The markings on one large charger (large plate) indicate it was made by Townsend & Giffin in London sometime between 1771 and 1801. Another charger, which has initials, was made between 1760 and 1770. The four two-handled cups are attributed to William Will who worked in Philadelphia between 1764 and 1798. The four plates were probably made in Philadelphia between 1780 -1800. This communion set was used until 1892 when it was retired because of the weight of the plates. Each of which weighed 10 pounds!
One pewter item is modern – probably from around the 1920’s to 1940’s. It is the pitcher in the center of the set.
Along the bottom of the case are 96 lead and pewter communion tokens. They are marked “BP” and “BD.” They were used by Rev. William Bertram who served both Paxton and Derry Churches from 1732 to 1736. Reportedly, “BP” stands for Bertram Paxton and “BD” means Bertram Derry.
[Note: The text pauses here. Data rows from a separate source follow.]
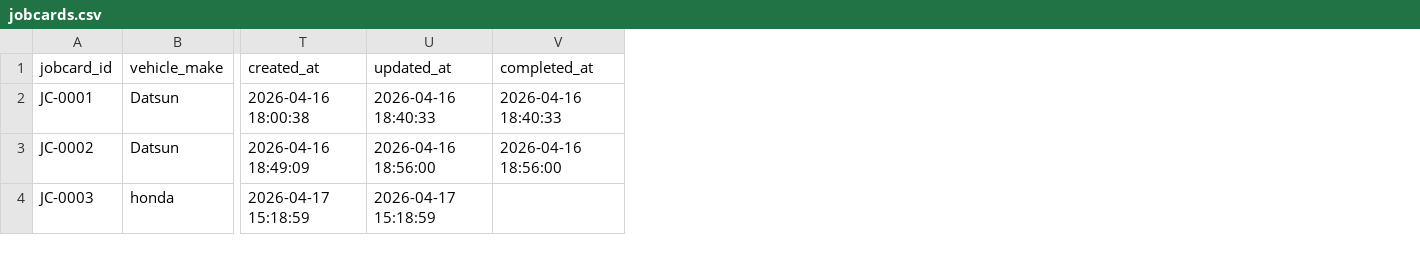
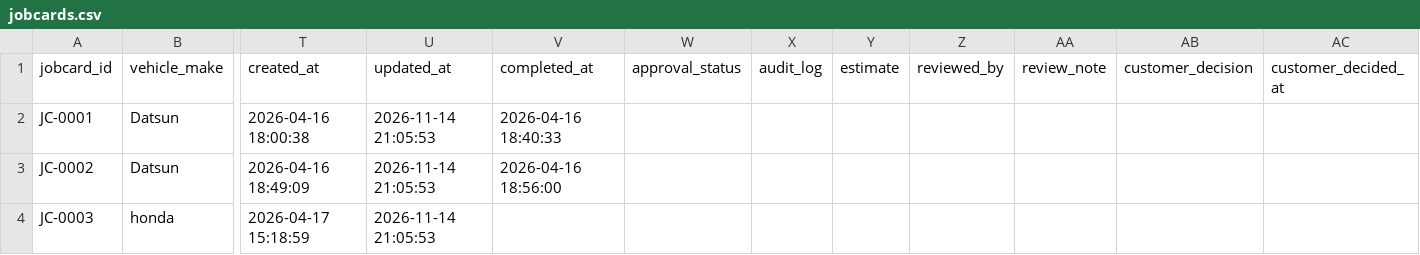
Before and after one commit to ManthanRondhe/Nova, a CSV file: backend/data/jobcards.csv, drawn as a sheet; only a part is shown, gaps mark what is left out; the diff covers the shown part only; the diff names each change by its address in the sheet, - before the commit and + after, or states it on an @@ line.

Commit message:
feat: upgrade custom hybrid ML diagnosis ensemble, 4.3k fault dataset, differential questioning, visual repair & Sentinel auditor

```diff
--- a/backend/data/jobcards.csv
+++ b/backend/data/jobcards.csv
+column W (approval_status), empty
+column X (audit_log), empty
+column Y (estimate), empty
+column Z (reviewed_by), empty
+column AA (review_note), empty
+column AB (customer_decision), empty
+column AC (customer_decided_at), empty
-U2 (updated_at): 2026-04-16 18:40:33
+U2 (updated_at): 2026-11-14 21:05:53
-U3 (updated_at): 2026-04-16 18:56:00
+U3 (updated_at): 2026-11-14 21:05:53
-U4 (updated_at): 2026-04-17 15:18:59
+U4 (updated_at): 2026-11-14 21:05:53
```
Also changed, not shown: 5 added rows and 4 edited cells elsewhere in this file, backend/data/mechanics.csv, backend/data/pipeline.csv, 43 other files.
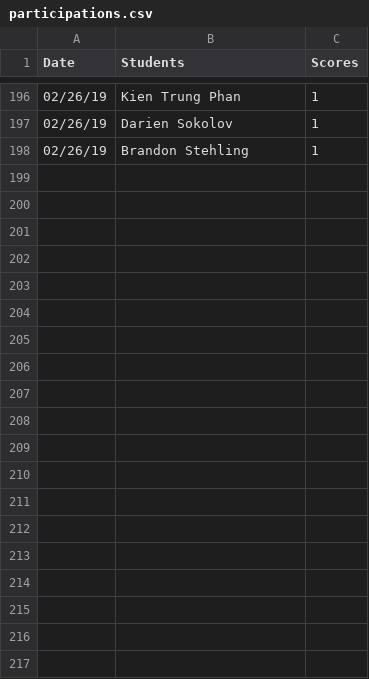
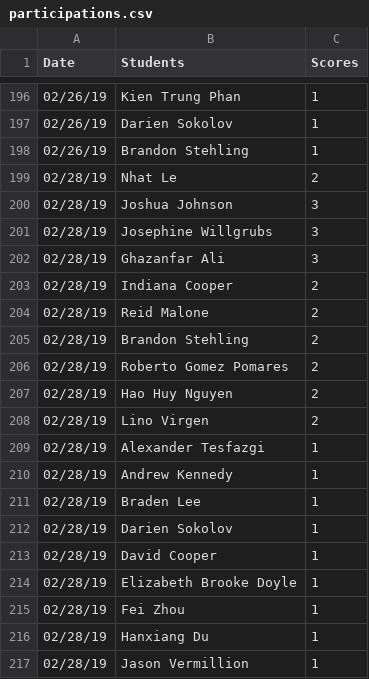
Before and after one commit to iDataVisualizationLab/CS5331_Spring2019, a CSV file: testJS/data/participations.csv, drawn as a sheet; only a part is shown, gaps mark what is left out; the diff covers the shown part only; the diff names each change by its address in the sheet, - before the commit and + after, or states it on an @@ line.

```diff
--- a/testJS/data/participations.csv
+++ b/testJS/data/participations.csv
+row 199: 02/28/19 | Nhat Le | 2
+row 200: 02/28/19 | Joshua Johnson | 3
+row 201: 02/28/19 | Josephine Willgrubs | 3
+row 202: 02/28/19 | Ghazanfar Ali | 3
+row 203: 02/28/19 | Indiana Cooper | 2
+row 204: 02/28/19 | Reid Malone | 2
+row 205: 02/28/19 | Brandon Stehling | 2
+row 206: 02/28/19 | Roberto Gomez Pomares | 2
+row 207: 02/28/19 | Hao Huy Nguyen | 2
+row 208: 02/28/19 | Lino Virgen | 2
+row 209: 02/28/19 | Alexander Tesfazgi | 1
+row 210: 02/28/19 | Andrew Kennedy | 1
+row 211: 02/28/19 | Braden Lee | 1
+row 212: 02/28/19 | Darien Sokolov | 1
+row 213: 02/28/19 | David Cooper | 1
+row 214: 02/28/19 | Elizabeth Brooke Doyle | 1
+row 215: 02/28/19 | Fei Zhou | 1
+row 216: 02/28/19 | Hanxiang Du | 1
+row 217: 02/28/19 | Jason Vermillion | 1
```
Also changed, not shown: 13 added rows elsewhere in this file, 2 other files.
The tokens were given to intending communicants during a communion preparatory service. On Sunday, during the communion service, when the communicant came forward, he presented his token to a member of session as evidence that the session regarded him as entitled to participate. No token – no communion.